You play as the dead boy, who is mysteriously stripped of his flesh and resurrected. He goes to live in the wardrobe of the friend who fed him those fatal plums – literally, the skeleton in his closet.
The game begins on what appears to be an ordinary day. You leave your wardrobe, you go to the bathroom. But when you re-emerge, you find that your friend is gone, along with his family and possessions, and the house is being cleared by removal men. You no longer have a wardrobe to live in.
Your task from there is to make your own way in the world.
The game has a simple point-and-click format. It doesn’t have terribly complex controls, but it does make decent use of the Switch’s touch screen functionality and is easy enough to control with a Joy-Con if you’re playing on a larger screen.
Like a lot of similarly structured games, The Wardrobe definitely offers an indulgence for your inner kleptomaniac. You have the option of fiddling with or collecting near enough everything you see.
The design of the game is a colourful, cartoony style that both contrasts with and compliments the dark sense of humour. The childlike design enhances the absurdity of the death in the opening sequence and clashes entertainingly with the adult jokes scattered around throughout the background of the world you explore.
The game has put a lot of effort into its sense of humour. It is dark and sarcastic and it does ease you into the game with a laugh. Skinny the skeleton has some enjoyable banter with the narrator who tries to help you get the hang of the controls. There are nostalgia references dotted around everywhere, almost to the extent that it feels like there are more details designed to be gags than to build the game world.
There are a number of options you have to click on that Skinny with just refuse to engage with. Instead, he’ll give you a withering response about how ridiculous it is that you would even suggest that. This is funny the first few times, but it gets old quite quickly.
It also slows down how fast you can progress through the game, which is already quite modestly paced. If you’re the kind of player who wants to get on with the story, you might end up getting frustrated at the number of things you are led to believe you can explore but actually can’t.
Silly humour aside, The Wardrobe does require you to put some thought into the puzzles you are faced with and to think outside the box. For instance, it isn’t immediately obvious that you’re supposed to avoid the drug-addled removal men by flushing yourself down the toilet to get into the sewer.

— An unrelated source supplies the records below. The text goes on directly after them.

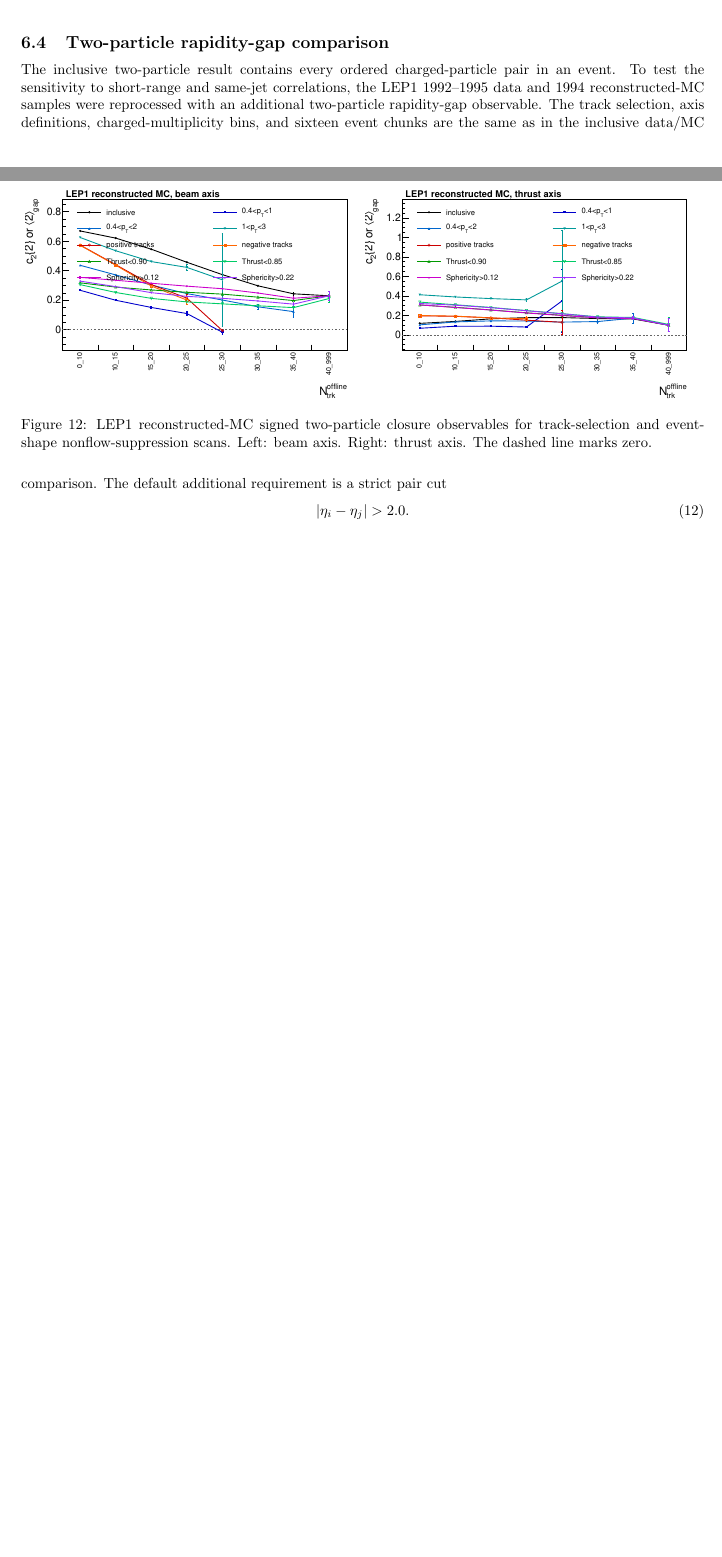
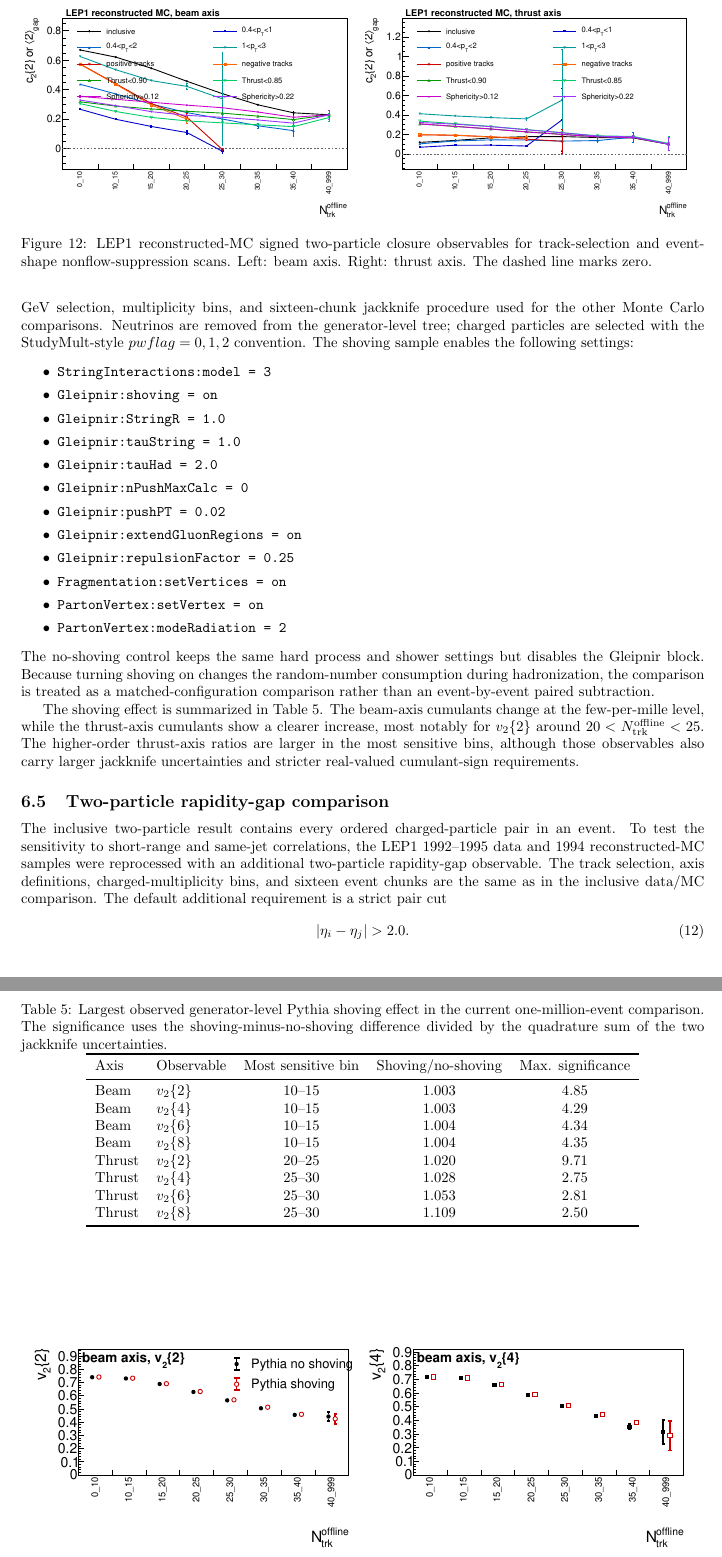
Before and after one commit to yenjie/ALEPH_Cumulant, a LaTeX paper (AnalysisNote/main.tex): two parts of pages 15 and 16 of 30 before the commit and two parts of pages 16 and 17 of 33 after it, joined at a grey line, cut so that both start at the same text, the shorter picture padded with empty space. Compiled offline with pdfLaTeX.

Commit message:
Add Pythia shoving comparison to analysis note

```diff
--- a/AnalysisNote/main.tex
+++ b/AnalysisNote/main.tex
@@ -548,0 +558,55 @@ outputs cannot reproduce the published template-subtraction procedures exactly.
+processed with the same charged-particle \(\pT>0.4\) GeV selection,
+multiplicity bins, and sixteen-chunk jackknife procedure used for the other
+Monte Carlo comparisons. Neutrinos are removed from the generator-level tree;
+charged particles are selected with the StudyMult-style \(pwflag=0,1,2\)
+convention. The shoving sample enables the following settings:
+\begin{itemize}
+\setlength\itemsep{0pt}
+\item \texttt{StringInteractions:model = 3}
+\item \texttt{Gleipnir:shoving = on}
+\item \texttt{Gleipnir:StringR = 1.0}
+\item \texttt{Gleipnir:tauString = 1.0}
+\item \texttt{Gleipnir:tauHad = 2.0}
+\item \texttt{Gleipnir:nPushMaxCalc = 0}
+\item \texttt{Gleipnir:pushPT = 0.02}
+\item \texttt{Gleipnir:extendGluonRegions = on}
+\item \texttt{Gleipnir:repulsionFactor = 0.25}
+\item \texttt{Fragmentation:setVertices = on}
+\item \texttt{PartonVertex:setVertex = on}
+\item \texttt{PartonVertex:modeRadiation = 2}
+\end{itemize}
+The no-shoving control keeps the
+same hard process and shower settings but disables the Gleipnir block. Because
+turning shoving on changes the random-number consumption during hadronization,
+the comparison is treated as a matched-configuration comparison rather than an
+event-by-event paired subtraction.
+
+The shoving effect is summarized in Table~\ref{tab:pythia-shoving-effect}. The
+beam-axis cumulants change at the few-per-mille level, while the thrust-axis
+cumulants show a clearer increase, most notably for \(\vn{2}{2}\) around
+\(20<N_{\mathrm{trk}}^{\mathrm{offline}}<25\). The higher-order thrust-axis
+ratios are larger in the most sensitive bins, although those observables also
+carry larger jackknife uncertainties and stricter real-valued cumulant-sign
+requirements.
+
+\begin{table}[htbp]
+\centering
+\caption{Largest observed generator-level Pythia shoving effect in the current
+one-million-event comparison. The significance uses the shoving-minus-no-shoving
+difference divided by the quadrature sum of the two jackknife uncertainties.}
+\label{tab:pythia-shoving-effect}
+\begin{tabular}{llccc}
+\toprule
+Axis & Observable & Most sensitive bin & Shoving/no-shoving & Max. significance \\
+\midrule
+Beam & \(\vn{2}{2}\) & 10--15 & 1.003 & 4.85 \\
+Beam & \(\vn{2}{4}\) & 10--15 & 1.003 & 4.29 \\
+Beam & \(\vn{2}{6}\) & 10--15 & 1.004 & 4.34 \\
+Beam & \(\vn{2}{8}\) & 10--15 & 1.004 & 4.35 \\
+Thrust & \(\vn{2}{2}\) & 20--25 & 1.020 & 9.71 \\
+Thrust & \(\vn{2}{4}\) & 25--30 & 1.028 & 2.75 \\
+Thrust & \(\vn{2}{6}\) & 25--30 & 1.053 & 2.81 \\
+Thrust & \(\vn{2}{8}\) & 25--30 & 1.109 & 2.50 \\
+\bottomrule
+\end{tabular}
+\end{table}
@@ -549,3 +631,6 @@ outputs cannot reproduce the published template-subtraction procedures exactly.
+  \label{fig:pythia-shoving-thrust}
+\end{figure}
+
 \subsection{Two-particle rapidity-gap comparison}
 \label{subsec:eta-gap-comparison}
 
```
Also changed, not shown: AnalysisNote/figures/pythia_zpole_1M_noshoving_vs_shoving_pt04_compare_beam.csv (added, +33 -0 lines), AnalysisNote/figures/pythia_zpole_1M_noshoving_vs_shoving_pt04_compare_thrust.csv (added, +33 -0 lines), AnalysisNote/Makefile, AnalysisNote/figures/pythia_zpole_1M_noshoving_vs_shoving_pt04_compare_beam.pdf (added), AnalysisNote/figures/pythia_zpole_1M_noshoving_vs_shoving_pt04_compare_thrust.pdf (added), AnalysisNote/main.pdf, AnalysisNote/main.tex (27 more changed lines).
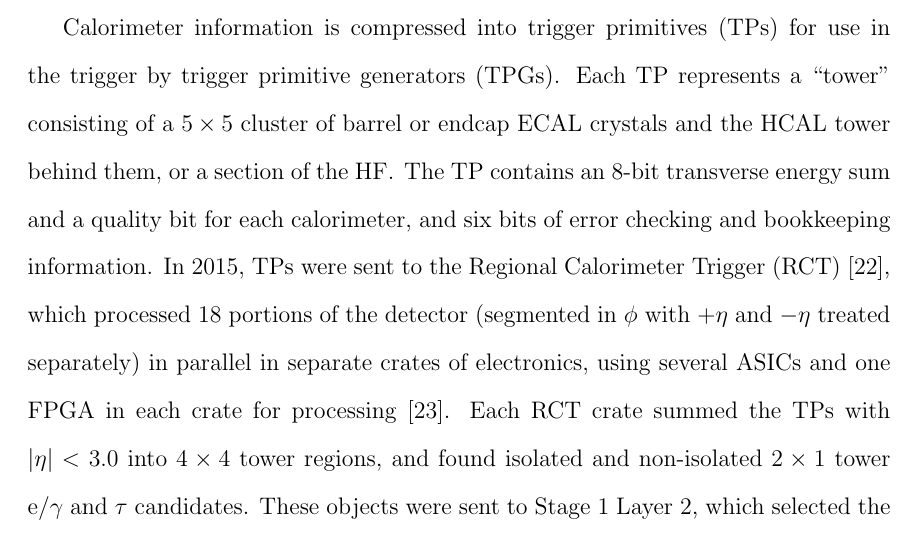
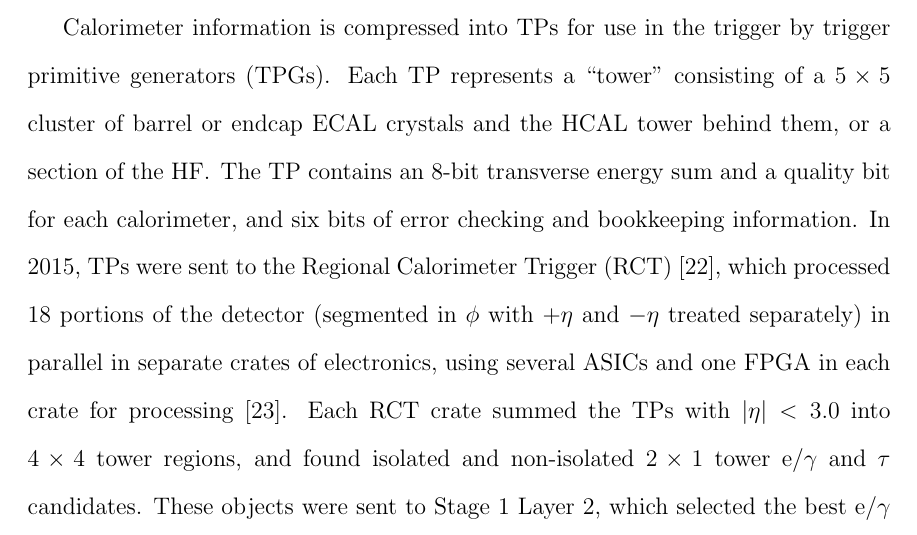
Before and after one commit to nwoods/Thesis, a LaTeX thesis (nwoods_thesis.tex, which reads experiment/experiment.tex): part of page 40 of 70, cut so that both start at the same text. Compiled offline with pdfLaTeX.

Commit message:
Only define "TP" once.

```diff
--- a/experiment/experiment.tex
+++ b/experiment/experiment.tex
@@ -463,7 +463,7 @@ Optical links between systems provide high-bandwidth data transfer and allow fle
 The calorimeter trigger was upgraded with respect to the Run~I configuration in 2015, and the whole trigger system was overhauled in 2016~\cite{Tapper:1556311}.
 Both configurations will be described here.
 
-Calorimeter information is compressed into trigger primitives (TPs) for use in the trigger by trigger primitive generators (TPGs).
+Calorimeter information is compressed into TPs for use in the trigger by trigger primitive generators (TPGs).
 Each TP represents a ``tower'' consisting of a $5 \times 5$ cluster of barrel or endcap ECAL crystals and the HCAL tower behind them, or a section of the HF\@.
 The TP contains an 8-bit transverse energy sum and a quality bit for each calorimeter, and six bits of error checking and bookkeeping information.
 In 2015, TPs were sent to the Regional Calorimeter Trigger (RCT)~\cite{Chumney:2003ip}, which processed 18 portions of the detector (segmented in $\phi$ with $+\eta$ and $-\eta$ treated separately) in parallel in separate crates of electronics, using several ASICs and one FPGA in each crate for processing~\cite{Kreis:2015jjr}.
```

The sense of humour in The Wardrobe could be described as an acquired taste, but undoubtedly a lot of effort has gone into it. There are definitely people out there who will love devoting their time to seeking out every nerdy easter egg buried in the various backgrounds as they get Skinny to safety.